This interpretation of the High Court, introducing the element of hope within the meaning of knowledge, will mean that Section 304 II of the IPC can never be invoked against any accused as it is easy to claim that one hoped that what one knew would not actually happen. Therefore, this conclusion of the High Court gives the benefit of the doubt to Nanda, and is debatable.

As a result of this conclusion, the High Court had no option but to reduce the sentence of the other three people accused of seeking to destroy evidence in the case. The sentence of Rajiv Gupta was reduced from one year to six months rigorous imprisonment. The sentences of Shyam Singh Rana and Bhola Nath also stood reduced from six months rigorous imprisonment to three months rigorous imprisonment.

Part Two of the BMW case also came to a conclusion when the Supreme Court Bench comprising Justices B.N. Agrawal, G.S. Singhvi and Aftab Alam on July 29 rejected the appeal of R.K. Anand against the High Courts judgment punishing him for contempt of court. The Bench issued a notice to him asking why the mild punishment given by the High Court should not be enhanced. The Bench held that Anands conduct demanded that he should be kept away from the portals of the courts for a longer time.

The Bench, however, set aside Khans conviction and fine, giving him the benefit of the doubt. The period of four months prohibition from appearing in the Delhi High Court and its subordinate courts was already over.

The judgment in this case is significant for the contribution it makes to the understanding of sting journalism, an undercover operation, made popular by the Tehelka expose of fictitious defence deals in 2001. Since then, many Indian journalists have made use of sting operations to uncover social malpractices, political bribery at the highest level, and subversion of legal processes. But its practitioners have not been entirely free of allegations of professional misconduct.

The Bench agreed with the contention that there was nothing in the sting programme telecast by NDTV that could have influenced the outcome of the BMW trial.
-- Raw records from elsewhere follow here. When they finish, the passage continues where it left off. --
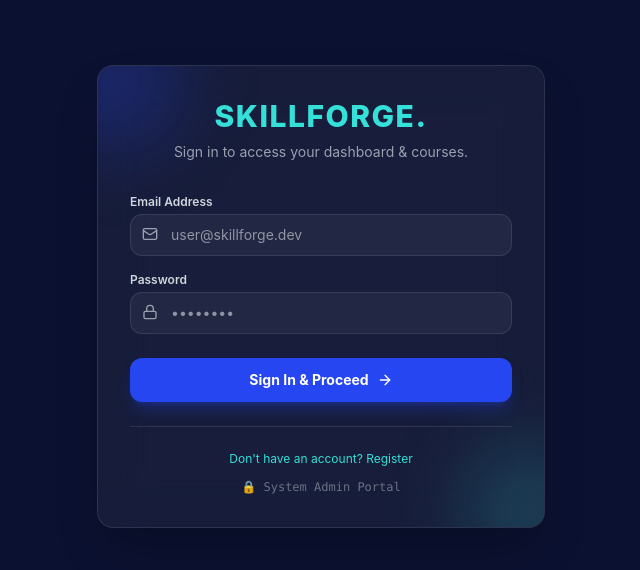
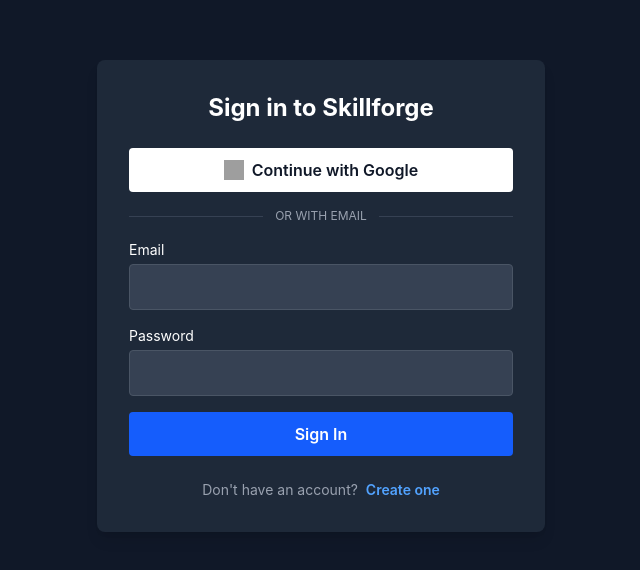
Before and after one commit to PrinceWycliff/skillforge-frontend, a React (Vite) app: page /login in a window 1280 px wide. Shown: the part 104-674 px from the top of the page, without its empty margins (319-959 px from the left). Built offline with nearby package versions, Linux system fonts and the light colour scheme; grey boxes are pictures that could not be loaded; the HTML template or start-up script is replaced by a standard one.

Commit message:
Add Firebase Google & Email Auth flow

```diff
--- a/src/pages/Login.jsx
+++ b/src/pages/Login.jsx
@@ -1,173 +1,126 @@
 import React, { useState } from 'react';
-import { useNavigate, useLocation, Link } from 'react-router-dom';
-import { Lock, Mail, User, ArrowRight } from 'lucide-react';
+import { loginWithGoogle, loginWithEmail, registerWithEmail } from '../config/firebase';
 
 export default function Login() {
-  const [isRegister, setIsRegister] = useState(false);
-  const [formData, setFormData] = useState({ fullName: '', email: '', password: '' });
+  const [email, setEmail] = useState('');
+  const [password, setPassword] = useState('');
+  const [isRegistering, setIsRegistering] = useState(false);
   const [error, setError] = useState('');
+  const [message, setMessage] = useState('');
 
-  const navigate = useNavigate();
-  const location = useLocation();
+  // 1. Backend Sync Helper
+  const syncWithBackend = async (idToken) => {
+    const res = await fetch(`${import.meta.env.VITE_API_BASE_URL}/api/auth/sync-user`, {
+      method: 'POST',
+      headers: { 'Content-Type': 'application/json' },
+      body: JSON.stringify({ idToken }),
+    });
 
-  const from = location.state?.from || '/dashboard';
+    const data = await res.json();
+    if (!res.ok) throw new Error(data.error || 'Backend synchronization failed');
 
-  const handleSubmit = (e) => {
+    // Store verified backend user session
+    localStorage.setItem('user', JSON.stringify(data.user));
+    window.location.href = '/dashboard';
+  };
+
+  // 2. Google Sign-In Handler
+  const handleGoogleLogin = async () => {
+    try {
+      setError('');
+      const { token } = await loginWithGoogle();
+      await syncWithBackend(token);
+    } catch (err) {
+      setError(err.message);
+    }
+  };
+
+  // 3. Email & Password Form Handler
+  const handleSubmit = async (e) => {
     e.preventDefault();
     setError('');
+    setMessage('');
 
-    const endpoint = isRegister ? '/api/auth/register' : '/api/auth/login';
-
-    fetch(`http://localhost:5000${endpoint}`, {
-      method: 'POST',
-      headers: { 'Content-Type': 'application/json' },
-      body: JSON.stringify(formData)
-    })
-      .then(res => res.json())
-      .then(data => {
-        if (data.success) {
-          localStorage.setItem('sf_token', data.token);
-          localStorage.setItem('sf_user', JSON.stringify(data.user));
-
-          // Role-based smart navigation
-          if (data.user.role === 'admin') {
-            navigate('/admin/dashboard', { replace: true });
-          } else if (data.user.role === 'instructor') {
-            navigate('/instructor/studio', { replace: true });
+    try {
+      if (isRegistering) {
+        await registerWithEmail(email, password);
+        setMessage('Verification email sent! Please check your inbox before logging in.');
+        setIsRegistering(false);
       } else {
-            navigate(from, { replace: true });
+        const { token } = await loginWithEmail(email, password);
+        await syncWithBackend(token);
       }
-        } else {
-          setError(data.message || 'Authentication failed');
+    } catch (err) {
+      setError(err.message);
     }
-      })
-      .catch(() => {
-        // Fallback for local testing
-        const role = formData.email.includes('admin')
-          ? 'admin'
-          : formData.email.includes('instructor')
-          ? 'instructor'
-          : 'student';
-
-        const demoUser = {
-          id: 101,
-          fullName: formData.fullName || 'Demo User',
-          email: formData.email,
-          role: role
-        };
-
-        localStorage.setItem('sf_token', 'demo_token_skillforge');
-        localStorage.setItem('sf_user', JSON.stringify(demoUser));
-
-        if (demoUser.role === 'admin') {
-          navigate('/admin/dashboard', { replace: true });
-        } else if (demoUser.role === 'instructor') {
-          navigate('/instructor/studio', { replace: true });
-        } else {
-          navigate(from, { replace: true });
-        }
-      });
   };
 
   return (
-    <div className="min-h-screen bg-[#0B1130] text-white flex items-center justify-center p-6">
-      <div className="w-full max-w-md bg-white/5 border border-white/10 rounded-2xl p-8 backdrop-blur-xl shadow-2xl relative overflow-hidden">
+    <div className="min-h-screen flex items-center justify-center bg-gray-900 text-white p-4">
+      <div className="max-w-md w-full bg-gray-800 rounded-lg p-8 shadow-lg">
+        <h2 className="text-2xl font-bold mb-6 text-center">
+          {isRegistering ? 'Create Skillforge Account' : 'Sign in to Skillforge'}
+        </h2>
 
-        {/* Glow Accent */}
-        <div className="absolute -top-12 -left-12 w-32 h-32 bg-[#2546F0]/30 rounded-full blur-2xl pointer-events-none" />
-        <div className="absolute -bottom-12 -right-12 w-32 h-32 bg-[#34E0D8]/20 rounded-full blur-2xl pointer-events-none" />
+        {error && <div className="mb-4 text-sm bg-red-500/20 text-red-400 p-3 rounded">{error}</div>}
+        {message && <div className="mb-4 text-sm bg-green-500/20 text-green-400 p-3 rounded">{message}</div>}
 
-        <div className="text-center mb-8 relative z-10">
-          <Link to="/" className="inline-block text-3xl font-extrabold text-[#34E0D8] tracking-wider mb-2 hover:opacity-90 transition-opacity">
-            SKILLFORGE.
-          </Link>
-          <p className="text-gray-400 text-sm">
-            {location.state?.from
-              ? 'Please sign in to enroll and start learning.'
-              : isRegister
-                ? 'Create your account to start forging skills.'
-                : 'Sign in to access your dashboard & courses.'}
-          </p>
+        {/* Google Login Button */}
+        <button
+          onClick={handleGoogleLogin}
+          className="w-full flex items-center justify-center gap-2 bg-white text-gray-900 py-2.5 rounded font-semibold hover:bg-gray-100 transition mb-4"
+        >
+          <img src="https://www.gstatic.com/firebasejs/ui/2.0.0/images/auth/google.svg" className="w-5 h-5" alt="Google" />
+          Continue with Google
+        </button>
+
+        <div className="flex items-center my-4">
+          <div className="flex-1 border-t border-gray-700"></div>
+          <span className="px-3 text-xs text-gray-400 uppercase">Or with email</span>
+          <div className="flex-1 border-t border-gray-700"></div>
         </div>
 
-        {error && (
-          <div className="bg-red-500/10 border border-red-500/30 text-red-400 text-xs p-3 rounded-xl mb-6 relative z-10">
-            {error}
-          </div>
-        )}
-
-        <form onSubmit={handleSubmit} className="space-y-4 relative z-10">
-          {isRegister && (
+        {/* Form Login / Register */}
+        <form onSubmit={handleSubmit} className="space-y-4">
           <div>
-              <label className="block text-xs font-semibold text-gray-300 mb-1">Full Name</label>
-              <div className="relative">
-                <User className="w-4 h-4 text-gray-400 absolute left-3 top-3" />
-                <input
-                  type="text"
-                  required
-                  placeholder="John Doe"
-                  value={formData.fullName}
-                  onChange={e => setFormData({ ...formData, fullName: e.target.value })}
-                  className="w-full bg-white/5 border border-white/10 rounded-xl pl-10 pr-4 py-2.5 text-sm focus:outline-none focus:border-[#34E0D8] transition-colors"
-                />
-              </div>
-            </div>
-          )}
-
-          <div>
-            <label className="block text-xs font-semibold text-gray-300 mb-1">Email Address</label>
-            <div className="relative">
-              <Mail className="w-4 h-4 text-gray-400 absolute left-3 top-3" />
+            <label className="block text-sm mb-1">Email</label>
             <input
               type="email"
               required
-                placeholder="user@skillforge.dev"
-                value={formData.email}
-                onChange={e => setFormData({ ...formData, email: e.target.value })}
-                className="w-full bg-white/5 border border-white/10 rounded-xl pl-10 pr-4 py-2.5 text-sm focus:outline-none focus:border-[#34E0D8] transition-colors"
+              className="w-full bg-gray-700 rounded p-2.5 border border-gray-600 focus:outline-none focus:border-blue-500"
+              value={email}
+              onChange={(e) => setEmail(e.target.value)}
             />
-            </div>
           </div>
 
           <div>
-            <label className="block text-xs font-semibold text-gray-300 mb-1">Password</label>
-            <div className="relative">
-              <Lock className="w-4 h-4 text-gray-400 absolute left-3 top-3" />
+            <label className="block text-sm mb-1">Password</label>
             <input
               type="password"
               required
-                placeholder="••••••••"
-                value={formData.password}
-                onChange={e => setFormData({ ...formData, password: e.target.value })}
-                className="w-full bg-white/5 border border-white/10 rounded-xl pl-10 pr-4 py-2.5 text-sm focus:outline-none focus:border-[#34E0D8] transition-colors"
+              className="w-full bg-gray-700 rounded p-2.5 border border-gray-600 focus:outline-none focus:border-blue-500"
+              value={password}
+              onChange={(e) => setPassword(e.target.value)}
             />
-            </div>
           </div>
 
           <button
             type="submit"
-            className="w-full py-3 rounded-xl bg-[#2546F0] hover:bg-[#2546F0]/90 font-bold text-white text-sm flex items-center justify-center gap-2 transition-all shadow-lg shadow-[#2546F0]/30 mt-6"
+            className="w-full bg-blue-600 py-2.5 rounded font-semibold hover:bg-blue-500 transition"
           >
-            {isRegister ? 'Create Account & Enroll' : 'Sign In & Proceed'} <ArrowRight className="w-4 h-4" />
+            {isRegistering ? 'Register Account' : 'Sign In'}
           </button>
         </form>
 
-        <div className="text-center mt-6 border-t border-white/10 pt-6 relative z-10 flex flex-col gap-3">
+        <p className="mt-6 text-center text-sm text-gray-400">
+          {isRegistering ? 'Already have an account?' : "Don't have an account?"}{' '}
           <button
-            onClick={() => setIsRegister(!isRegister)}
-            className="text-xs text-[#34E0D8] hover:underline"
+            onClick={() => setIsRegistering(!isRegistering)}
+            className="text-blue-400 hover:underline font-semibold ml-1"
           >
-            {isRegister ? 'Already have an account? Sign in' : "Don't have an account? Register"}
+            {isRegistering ? 'Sign In' : 'Create one'}
           </button>
-
-          <Link
-            to="/admin/login"
-            className="text-xs text-gray-500 hover:text-gray-300 font-mono transition-colors"
-          >
-            🔒 System Admin Portal
-          </Link>
-        </div>
-
+        </p>
       </div>
     </div>
   );
```
Lines whose indentation alone changed are shown as unchanged.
The Bench warned that a sting operation is an incalculably more risky and dangerous thing to do than normal reporting.

A sting operation is based on deception and, therefore, might attract the legal restrictions with far greater stringency and any infraction would invite more severe punishment. But the Bench was not prepared to lay down any pre-censorship norms for reporting of court proceedings by insisting on prior consent and permission of the court before telecasting a sting operation. The sting telecast by NDTV was indeed in the larger public interest and it served an important public cause: it brought out the attempt to suborn a witness with the object to undermine a criminal trial, in full public gaze.

During the arguments, NDTVs counsel Harish Salve submitted that even if the programme tended to influence marginally the proceedings in the BMW trial, the larger public interest served by it was so important that the little risk should not be allowed to stand in its way. The Bench refrained from going into this larger question, as in its view it was not necessary to do so, having found that the programme did not influence the BMW trial at all.

The Bench appreciated the professional initiative and courage shown by the young reporter, Poonam Agarwal, who conducted the sting operation.

The Bench felt that private news channels had a long way to go in the quest for excellence, but it is not for the court to lay down any reformist agenda for the media. Any attempt to control and regulate the media from outside is likely to cause more harm than good. The norms to regulate the media and to raise its professional standards must come from inside, the Bench said.